With more Millennials having children, a recent Nickelodeon Kids and Family GPS project sought to find out more about the experiences of kids today–and to identify any contrasts in Millennial and Gen X parenting approaches.
This study consisted of online interviews of kids ages 8 to 14 and their parents, covering nearly 4,000 households in 19 countries: Australia, Brazil, Canada, China, France, Germany, Italy, Japan, Malaysia, Mexico, Netherlands, Philippines, Poland, Russia, Singapore, Spain, Sweden, UK and USA. (See here for an overview video.)
Here are key findings from this project on the subject of “winning”:
Kids make a priority of doing their best over being the best.
- 86% agree that it’s better to try your best and not succeed than not to try at all

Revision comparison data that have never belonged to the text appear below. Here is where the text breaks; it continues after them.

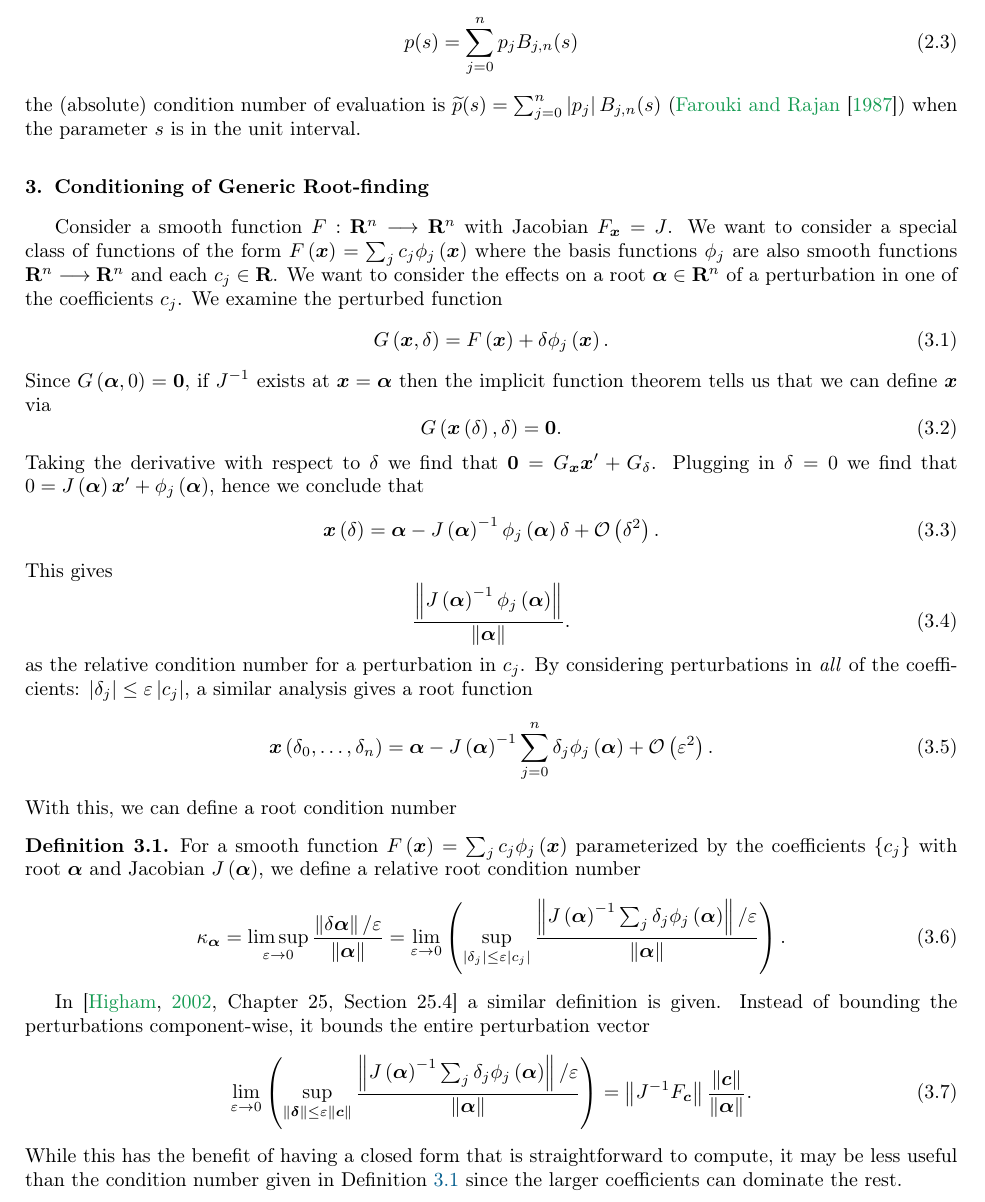
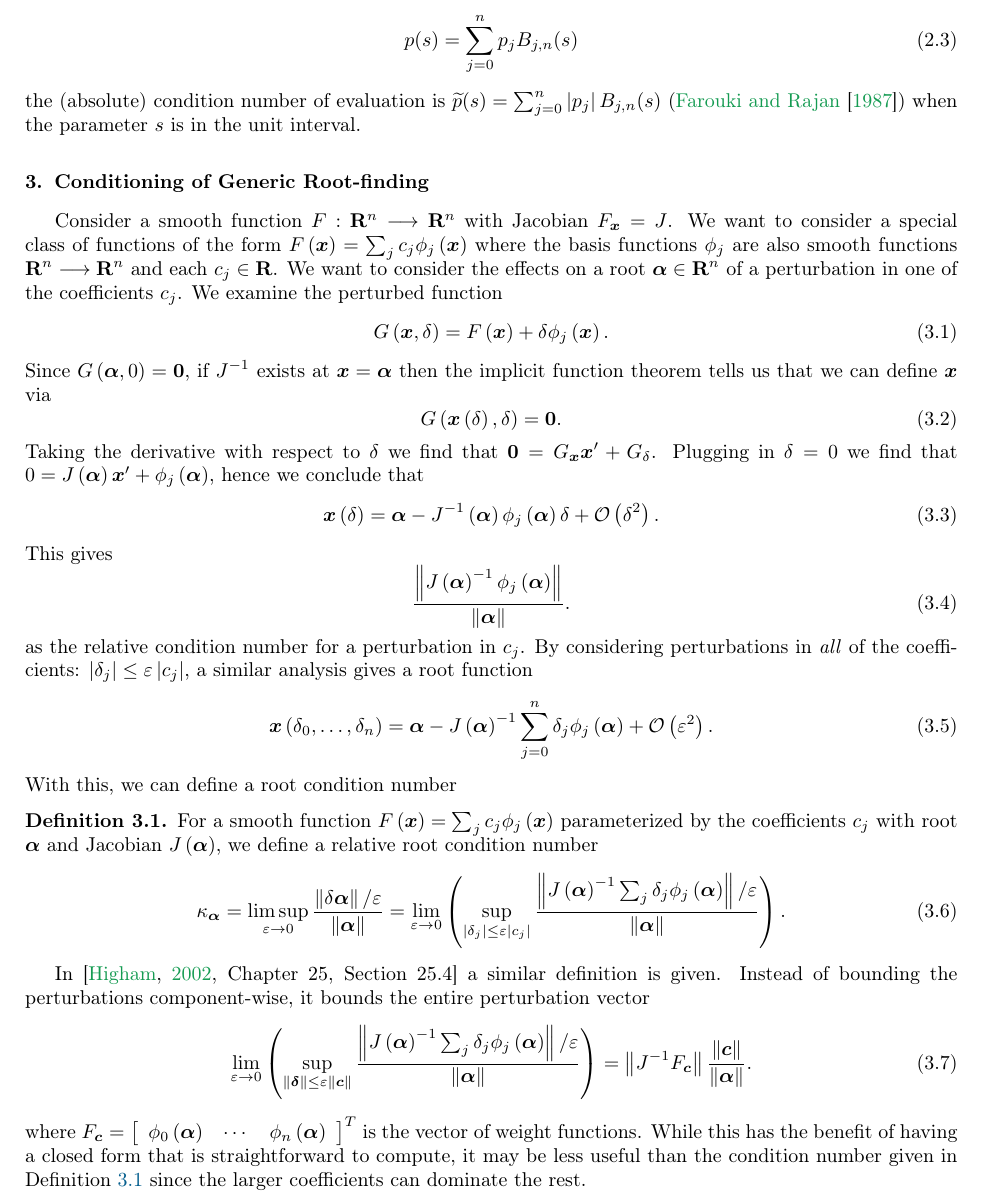
Before and after one commit to dhermes/condition-number-bezier-curve-intersection, a LaTeX paper (doc/paper.tex): part of page 2 of 6, cut so that both start at the same text. Compiled offline with pdfLaTeX.

Commit message:
(Second round of) copy edits based on reviewer feedback.
- Moving inverse from `J(a)^-1` to `J^-1(a)`
- Removing `{}` around description of coefficients `{c_j}`
- Provided a definition for F_c in reference to Higham

```diff
--- a/doc/paper.tex
+++ b/doc/paper.tex
@@ -149,7 +149,7 @@ Taking the derivative with respect to \(\delta\) we find that
 \phi_j\left(\bm{\alpha}\right)\), hence we
 conclude that
 \begin{equation}
-\bm{x}\left(\delta\right) = \bm{\alpha} - J\left(\bm{\alpha}\right)^{-1}
+\bm{x}\left(\delta\right) = \bm{\alpha} - J^{-1}\left(\bm{\alpha}\right)
   \phi_j\left(\bm{\alpha}\right) \delta + \bigO{\delta^2}.
 \end{equation}
 This gives
@@ -172,7 +172,7 @@ With this, we can define a root condition number
 \begin{definition}\label{defn:abstract-cond-num}
 For a smooth function \(F\left(\bm{x}\right) = \sum_j c_j
 \phi_j\left(\bm{x}\right)\) parameterized by the coefficients
-\(\left\{c_j\right\}\) with root \(\bm{\alpha}\) and Jacobian
+\(c_j\) with root \(\bm{\alpha}\) and Jacobian
 \(J\left(\bm{\alpha}\right)\), we define a relative root condition
 number
 \begin{equation}
@@ -199,6 +199,9 @@ the entire perturbation vector
   \left \lVert J^{-1} F_{\bm{c}} \right \rVert \frac{\left \lVert \bm{c}
   \right \rVert}{\left \lVert \bm{\alpha} \right \rVert}.
 \end{equation}
+where \(F_{\bm{c}} = \left[\begin{array}{c c c}
+\phi_0\left(\bm{\alpha}\right) & \cdots & \phi_n\left(\bm{\alpha}\right)
+\end{array}\right]^T\) is the vector of weight functions.
 While this has the benefit of having a closed form that is straightforward
 to compute, it may be less useful than the condition number given in
 Definition~\ref{defn:abstract-cond-num} since the larger coefficients
```
Also changed, not shown: doc/paper.pdf.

- Nearly 8 in 10 believe nothing matters more to them than doing their best
- In contrast, just 45% say nothing matters more to them than being the best
Parents want kids to feel special.
- 84% of parents feel it’s their responsibility to make sure their son/daughter feels special no matter what
- This sentiment is most prominent in Brazil, Philippines, Russia, UK, and US
When everyone wins, it feels less special to kids—so winning may have its place.
- Nearly 3 out of 4 kids agree that when there’s a competition, everyone should feel like a winner
- However, 62% believe it feels less special to receive an award if everyone gets one
Millennial parents want everyone to be a winner.
- Millennials’ kids are more resistant to the concept of winning and losing
- 78% of Millennial parents agree that when there’s a competition, everyone should feel like a winner (72% of Gen X parents)
Competitiveness may be on the rise among kids.
- 51% of kids with Millennial parents say nothing matters more to them than being the best (45% of kids of Gen Xers)
- 65% of Millennials’ children and 62% of Gen Xers’ kids consider themselves “very competitive”
In the future, will kids become more or less competitive? And will parents support their kids’ need for recognition in the face of achievement?
- Kids emphasize doing their best over being the best
- Children don’t want to be seen as losers, and parents want their kids to feel special
- Millennials’ kids reject competition—but at the same time, awards feel less special when everybody gets one